> _Your task_
Reproduce the listing below character for character; drop every image.

> _Record excerpts_
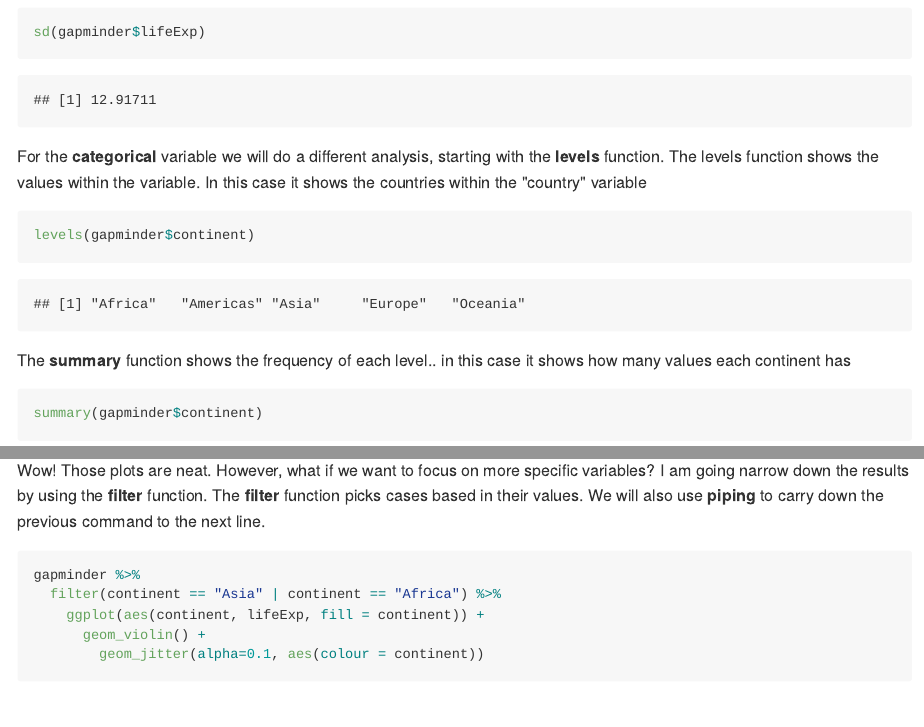
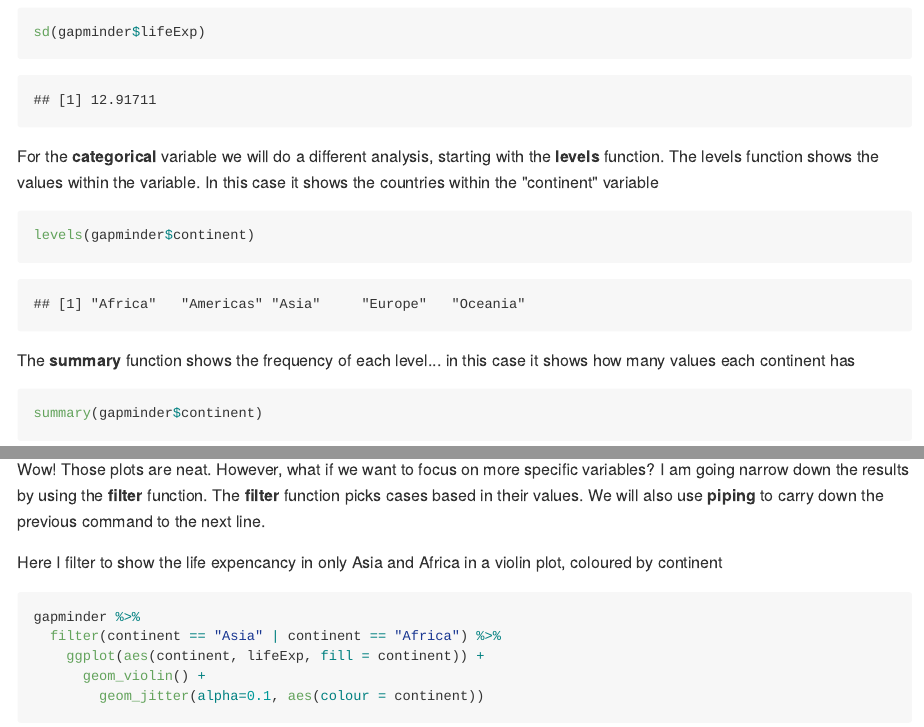
Before and after one commit to STAT545-UBC-hw-2018-19/hw02-katiezinn, an R Markdown document (KZ_Hw2.Rmd): the page in a window 1100 px wide, from 4940 px down, and a second part further down, joined at a grey line. The pictures show the output file KZ_Hw2.md that the author committed with the source, drawn offline in the style of GitHub.

Commit message:
Final Commit for HW 2

````diff
--- a/KZ_Hw2.Rmd
+++ b/KZ_Hw2.Rmd
@@ -104,12 +104,12 @@ var(gapminder$lifeExp)
 sd(gapminder$lifeExp)
 ```
 
-For the **categorical** variable we will do a different analysis, starting with the **levels** function. The levels function shows the values within the variable. In this case it shows the countries within the "country" variable
+For the **categorical** variable we will do a different analysis, starting with the **levels** function. The levels function shows the values within the variable. In this case it shows the countries within the "continent" variable
 
 ```{r}
 levels(gapminder$continent)
 ```
-The **summary** function shows the frequency of each level.. in this case it shows how many values each continent has
+The **summary** function shows the frequency of each level... in this case it shows how many values each continent has
 ```{r}
 summary(gapminder$continent)
 ```
@@ -167,8 +168,7 @@ ggplot(gapminder, aes(continent, fill = continent)) +
 
 Wow! Those plots are neat. However, what if we want to focus on more specific variables? I am going narrow down the results by using the **filter** function. The **filter** function picks cases based in their values. We will also use **piping** to carry down the previous command to the next line.
 
-
-
+Here I filter to show the life expencancy in only Asia and Africa in a violin plot, coloured by continent
 
 ```{r}
 gapminder %>%
````
Also changed, not shown: KZ_Hw2.md, KZ_Hw2.Rmd (3 more changed lines), 6 other files.
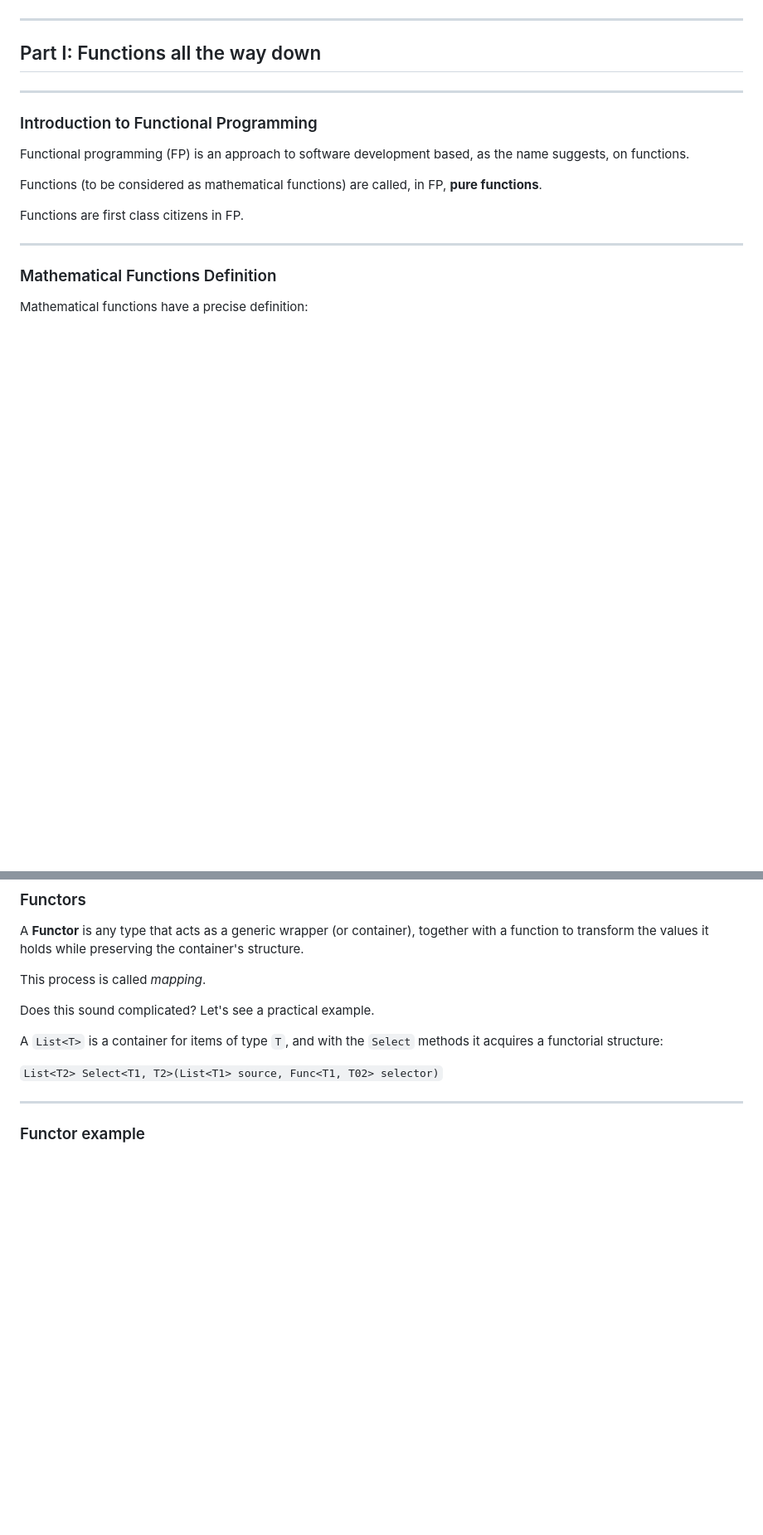
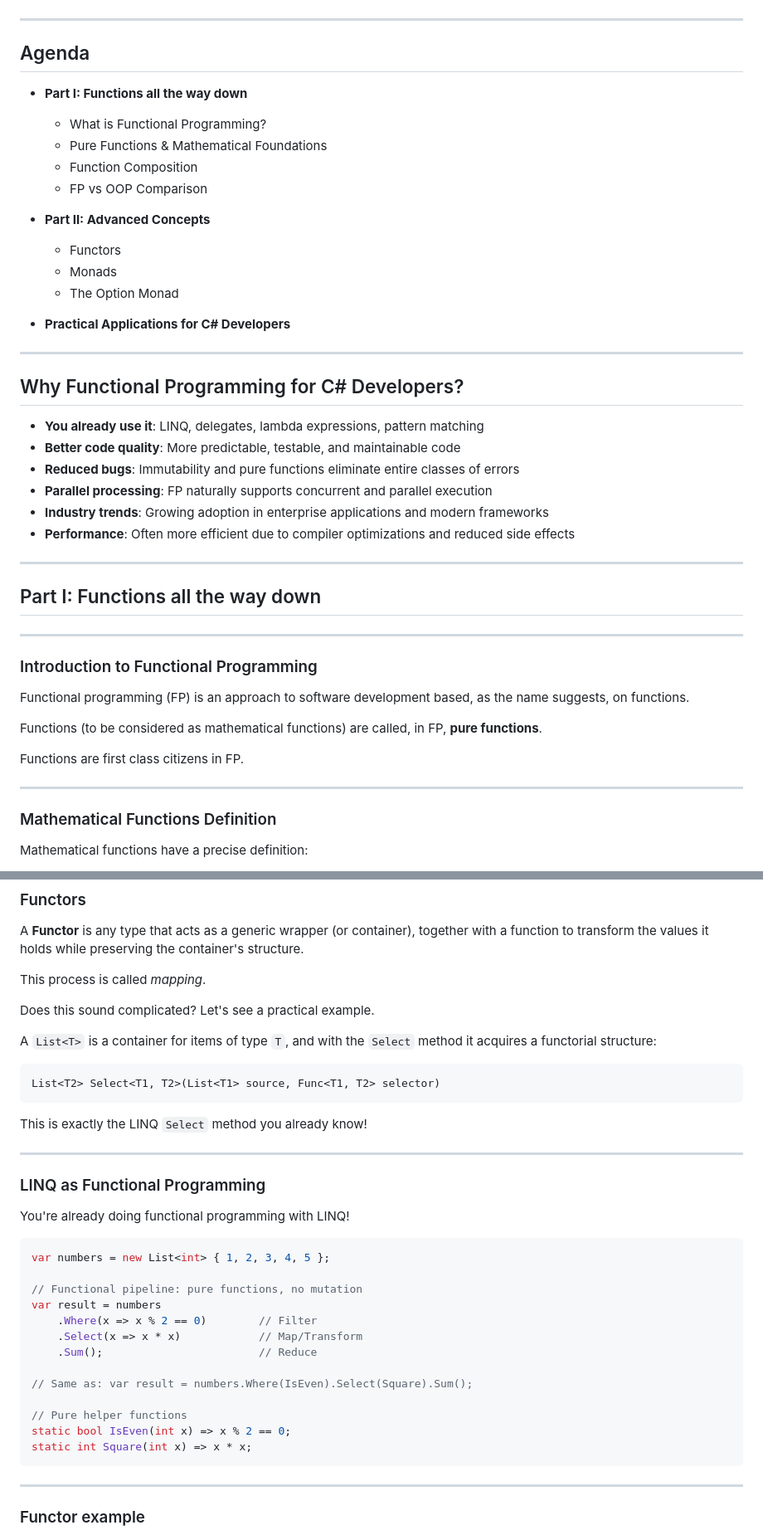
Before and after one commit to fabiolune/fp-for-csharp-devs, a Markdown page: src/main.md, 2 parts joined by grey strips. Shown at 83% size. GitHub-like rendering; blank space fills up the shorter version.

````diff
--- a/src/main.md
+++ b/src/main.md
@@ -46,6 +46,34 @@ backgroundColor: #ddffff
 
 ---
 
+## Agenda
+
+* **Part I: Functions all the way down**
+  * What is Functional Programming?
+  * Pure Functions & Mathematical Foundations
+  * Function Composition
+  * FP vs OOP Comparison
+
+* **Part II: Advanced Concepts**
+  * Functors
+  * Monads
+  * The Option Monad
+
+* **Practical Applications for C# Developers**
+
+---
+
+## Why Functional Programming for C# Developers?
+
+* **You already use it**: LINQ, delegates, lambda expressions, pattern matching
+* **Better code quality**: More predictable, testable, and maintainable code
+* **Reduced bugs**: Immutability and pure functions eliminate entire classes of errors
+* **Parallel processing**: FP naturally supports concurrent and parallel execution
+* **Industry trends**: Growing adoption in enterprise applications and modern frameworks
+* **Performance**: Often more efficient due to compiler optimizations and reduced side effects
+
+---
+
 ## Part I: Functions all the way down
 
 ---
@@ -150,9 +210,35 @@ This process is called _mapping_.
 
 Does this sound complicated? Let's see a practical example.
 
-A `List<T>` is a container for items of type `T`, and with the `Select` methods it acquires a functorial structure:
+A `List<T>` is a container for items of type `T`, and with the `Select` method it acquires a functorial structure:
 
-```List<T2> Select<T1, T2>(List<T1> source, Func<T1, T02> selector)```
+```csharp
+List<T2> Select<T1, T2>(List<T1> source, Func<T1, T2> selector)
+```
+
+This is exactly the LINQ `Select` method you already know!
+
+---
+
+### LINQ as Functional Programming
+
+You're already doing functional programming with LINQ!
+
+```csharp
+var numbers = new List<int> { 1, 2, 3, 4, 5 };
+
+// Functional pipeline: pure functions, no mutation
+var result = numbers
+    .Where(x => x % 2 == 0)        // Filter
+    .Select(x => x * x)            // Map/Transform
+    .Sum();                        // Reduce
+
+// Same as: var result = numbers.Where(IsEven).Select(Square).Sum();
+
+// Pure helper functions
+static bool IsEven(int x) => x % 2 == 0;
+static int Square(int x) => x * x;
+```
 
 ---
 
````
Also changed, not shown: other parts of src/main.md (+73 -13 lines).
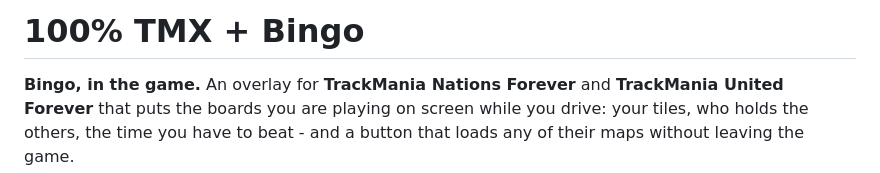
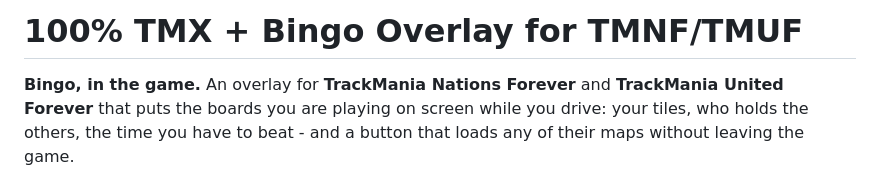
Before and after one commit to cheatoskar/100-TMX-Bingo-Plugin, a Markdown page: README.md, the part around the change. Drawn GitHub-style.

```diff
--- a/README.md
+++ b/README.md
@@ -1,4 +1,4 @@
-# 100% TMX + Bingo
+# 100% TMX + Bingo Overlay for TMNF/TMUF
 
 **Bingo, in the game.** An overlay for **TrackMania Nations Forever** and
 **TrackMania United Forever** that puts the boards you are playing on screen
```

> _Result of the exercise_
Before and after one commit to STAT545-UBC-hw-2018-19/hw02-katiezinn, an R Markdown document (KZ_Hw2.Rmd): the page in a window 1100 px wide, from 4940 px down, and a second part further down, joined at a grey line. The pictures show the output file KZ_Hw2.md that the author committed with the source, drawn offline in the style of GitHub.

Commit message:
Final Commit for HW 2

````diff
--- a/KZ_Hw2.Rmd
+++ b/KZ_Hw2.Rmd
@@ -104,12 +104,12 @@ var(gapminder$lifeExp)
 sd(gapminder$lifeExp)
 ```
 
-For the **categorical** variable we will do a different analysis, starting with the **levels** function. The levels function shows the values within the variable. In this case it shows the countries within the "country" variable
+For the **categorical** variable we will do a different analysis, starting with the **levels** function. The levels function shows the values within the variable. In this case it shows the countries within the "continent" variable
 
 ```{r}
 levels(gapminder$continent)
 ```
-The **summary** function shows the frequency of each level.. in this case it shows how many values each continent has
+The **summary** function shows the frequency of each level... in this case it shows how many values each continent has
 ```{r}
 summary(gapminder$continent)
 ```
@@ -167,8 +168,7 @@ ggplot(gapminder, aes(continent, fill = continent)) +
 
 Wow! Those plots are neat. However, what if we want to focus on more specific variables? I am going narrow down the results by using the **filter** function. The **filter** function picks cases based in their values. We will also use **piping** to carry down the previous command to the next line.
 
-
-
+Here I filter to show the life expencancy in only Asia and Africa in a violin plot, coloured by continent
 
 ```{r}
 gapminder %>%
````
Also changed, not shown: KZ_Hw2.md, KZ_Hw2.Rmd (3 more changed lines), 6 other files.
Before and after one commit to fabiolune/fp-for-csharp-devs, a Markdown page: src/main.md, 2 parts joined by grey strips. Shown at 83% size. GitHub-like rendering; blank space fills up the shorter version.

````diff
--- a/src/main.md
+++ b/src/main.md
@@ -46,6 +46,34 @@ backgroundColor: #ddffff
 
 ---
 
+## Agenda
+
+* **Part I: Functions all the way down**
+  * What is Functional Programming?
+  * Pure Functions & Mathematical Foundations
+  * Function Composition
+  * FP vs OOP Comparison
+
+* **Part II: Advanced Concepts**
+  * Functors
+  * Monads
+  * The Option Monad
+
+* **Practical Applications for C# Developers**
+
+---
+
+## Why Functional Programming for C# Developers?
+
+* **You already use it**: LINQ, delegates, lambda expressions, pattern matching
+* **Better code quality**: More predictable, testable, and maintainable code
+* **Reduced bugs**: Immutability and pure functions eliminate entire classes of errors
+* **Parallel processing**: FP naturally supports concurrent and parallel execution
+* **Industry trends**: Growing adoption in enterprise applications and modern frameworks
+* **Performance**: Often more efficient due to compiler optimizations and reduced side effects
+
+---
+
 ## Part I: Functions all the way down
 
 ---
@@ -150,9 +210,35 @@ This process is called _mapping_.
 
 Does this sound complicated? Let's see a practical example.
 
-A `List<T>` is a container for items of type `T`, and with the `Select` methods it acquires a functorial structure:
+A `List<T>` is a container for items of type `T`, and with the `Select` method it acquires a functorial structure:
 
-```List<T2> Select<T1, T2>(List<T1> source, Func<T1, T02> selector)```
+```csharp
+List<T2> Select<T1, T2>(List<T1> source, Func<T1, T2> selector)
+```
+
+This is exactly the LINQ `Select` method you already know!
+
+---
+
+### LINQ as Functional Programming
+
+You're already doing functional programming with LINQ!
+
+```csharp
+var numbers = new List<int> { 1, 2, 3, 4, 5 };
+
+// Functional pipeline: pure functions, no mutation
+var result = numbers
+    .Where(x => x % 2 == 0)        // Filter
+    .Select(x => x * x)            // Map/Transform
+    .Sum();                        // Reduce
+
+// Same as: var result = numbers.Where(IsEven).Select(Square).Sum();
+
+// Pure helper functions
+static bool IsEven(int x) => x % 2 == 0;
+static int Square(int x) => x * x;
+```
 
 ---
 
````
Also changed, not shown: other parts of src/main.md (+73 -13 lines).
Before and after one commit to cheatoskar/100-TMX-Bingo-Plugin, a Markdown page: README.md, the part around the change. Drawn GitHub-style.

```diff
--- a/README.md
+++ b/README.md
@@ -1,4 +1,4 @@
-# 100% TMX + Bingo
+# 100% TMX + Bingo Overlay for TMNF/TMUF
 
 **Bingo, in the game.** An overlay for **TrackMania Nations Forever** and
 **TrackMania United Forever** that puts the boards you are playing on screen
```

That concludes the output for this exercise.